BROOKLINE, Massachusetts (AP) — If any US Open golfers are still looking for a place to stay this week, there’s a house across the street from The Country Club, and the location isn’t the best.
The three-bedroom, 1.5-bath 1887 house was the childhood home of Francis Ouimet, a self-taught former caddy who crossed Clyde Street to win the 1913 tournament. The playoff victory over British professionals Harry Vardon and Ted Ray was hailed in the book and film as “The Greatest Game Ever Played” and is credited with spreading golf throughout the United States.
The property at 246 Clyde has long passed from the Ouime family when it was purchased in 2019 and restored to the style he lived in a second-floor bedroom overlooking the 17th hole of the Country Club. Antique furniture was brought in to decorate the house, and art is dedicated to Ouimet and his role as the founding father of American golf.
“We want to keep him in golf,” said Tom Hines, a neighbor who orchestrated the deal and is raising money to pay for it. “The reason for buying it was to somehow preserve it for golf history.”
Commercial real estate broker and nephew of former Boston Mayor John Hines, Tom Hines lives down the street from Ouimet’s home. He saw his owners walking their dogs in the neighborhood.
“When you are ready to sell your house, I will be your buyer,” he told them.
They got in touch towards the end of 2019, and a day later they had a handshake deal that was worth $875,000, according to property records. “And then I formed an LLC and went with a pewter mug to buy it,” Hines said.
But Hines isn’t done yet. Since then, he has overseen the restoration of the Ouimet era style home to showcase during the Open Championship. Hines, who has done millions of square feet of deals in his real job, is doing so pro bono.
“Of all the deals I’ve made over the past 50 years, this one is by far one of the top 5 most important. And it’s not about the money,” he said. “Could you pay me enough to do this. This is strictly for keeping the golf home.”
The tale of bowel rehabilitation will be familiar to homeowners who have carried out work in their homes full of supply chain delays and hidden structural flaws that have added to the cost and delayed completion.
Two weeks to remove the finish applied and re-applied over more than a century from the staircase. Making contingency plans for window air conditioners, hoping the actual HVAC system will be delivered on time.
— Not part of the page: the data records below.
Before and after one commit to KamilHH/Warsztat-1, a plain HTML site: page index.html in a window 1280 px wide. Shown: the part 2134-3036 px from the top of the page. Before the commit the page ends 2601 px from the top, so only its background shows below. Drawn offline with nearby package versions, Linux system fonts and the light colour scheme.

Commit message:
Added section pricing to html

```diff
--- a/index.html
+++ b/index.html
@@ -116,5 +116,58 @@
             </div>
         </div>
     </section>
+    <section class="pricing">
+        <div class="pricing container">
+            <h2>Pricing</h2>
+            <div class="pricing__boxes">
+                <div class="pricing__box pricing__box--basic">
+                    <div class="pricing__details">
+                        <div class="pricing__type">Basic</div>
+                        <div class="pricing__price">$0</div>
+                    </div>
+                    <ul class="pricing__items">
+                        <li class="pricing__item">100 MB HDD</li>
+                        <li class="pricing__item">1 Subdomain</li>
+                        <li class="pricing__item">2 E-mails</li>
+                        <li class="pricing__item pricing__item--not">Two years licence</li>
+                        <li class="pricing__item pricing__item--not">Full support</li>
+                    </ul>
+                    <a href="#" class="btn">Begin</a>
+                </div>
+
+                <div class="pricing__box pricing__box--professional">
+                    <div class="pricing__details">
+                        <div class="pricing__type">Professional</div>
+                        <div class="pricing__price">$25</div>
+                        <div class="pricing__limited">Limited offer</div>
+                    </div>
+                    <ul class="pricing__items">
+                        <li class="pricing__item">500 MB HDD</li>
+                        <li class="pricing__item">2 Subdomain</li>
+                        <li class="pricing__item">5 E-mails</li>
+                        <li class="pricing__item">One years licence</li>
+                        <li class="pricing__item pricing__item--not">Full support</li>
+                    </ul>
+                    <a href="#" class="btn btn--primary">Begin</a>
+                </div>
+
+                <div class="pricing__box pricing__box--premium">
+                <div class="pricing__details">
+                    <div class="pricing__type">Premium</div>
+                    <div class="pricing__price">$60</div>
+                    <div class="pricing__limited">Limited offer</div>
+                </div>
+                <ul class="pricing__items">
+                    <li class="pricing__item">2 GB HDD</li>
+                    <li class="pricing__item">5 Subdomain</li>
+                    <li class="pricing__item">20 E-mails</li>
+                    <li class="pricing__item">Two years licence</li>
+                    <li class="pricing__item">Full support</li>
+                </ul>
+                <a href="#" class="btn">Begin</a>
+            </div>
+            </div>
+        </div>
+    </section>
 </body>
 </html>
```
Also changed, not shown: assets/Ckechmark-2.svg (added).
The original wide wood floors were in such poor condition that the contractor offered to rip them out and replace them.
“I said, ‘No, no. No you do not know. We’re not going to break the floor in Francis Huime’s bedroom,” Hynes said.
Instead, the boards were carefully removed, sent to be nailed, cleaned, planed and re-toned and grooved, and then replaced. Last week they were sanded and painted with tongue oil.
Hines declined to say how much was spent on the project in total.
“I prefer not to do it now because even the LLC partners don’t know how much we have already spent,” he said with a laugh. “I’d better break the news to them gently.
But there were also more pleasant surprises.
When the workers dismantled the shelf in the attic, they found two golf clubs – judging by the era, they are believed to have belonged to Ouimet. They may have been worn by 10-year-old caddy Eddie Lowry when Ouimet beat the famous British pros in a clash that spawned a golf boom in the New World.
“That’s what’s so great about golf, it’s the history, the traditions and those stories,” said Ireland’s Rory McIlroy, who counts the 2011 US Open as one of his four major championships. “The fact that he grew up here near the 17th hole and we are still talking about it to this day, over 100 years later. That is so cool. That’s the great thing about this sport.”
The project did make some concessions to modern life.
The kitchen is equipped with stainless steel appliances. The doors were widened to comply with the Americans with Disabilities Act. Sprinkler system installed. The screen door on the front porch, painted green, like much of the Country Club trim itself, features two crossed gold golf clubs carved into its frame.
New cedar siding to replace vinyl siding – that will have to wait until stage 2, along with energy efficient windows to match the original style.
In the weeks leading up to the US Open, workers rushed to tear down the unsightly fence, while Hines himself planted shrubs and flowers to give the property some oomph. The furniture has been delivered, the paint is drying, and a portrait of Huime and golf clubs, believed to be his, are hung on the walls.
Hines, who hosted the player in his own home at the 1988 US Open – the last time the tournament was hosted at The Country Club – said he hopes to show Ouime’s house this week to golfers and anyone interested in the history of the sport. .
What if they need a place to sleep?
“If someone showed up and wanted to rent this place,” he said, “we would be in the know.”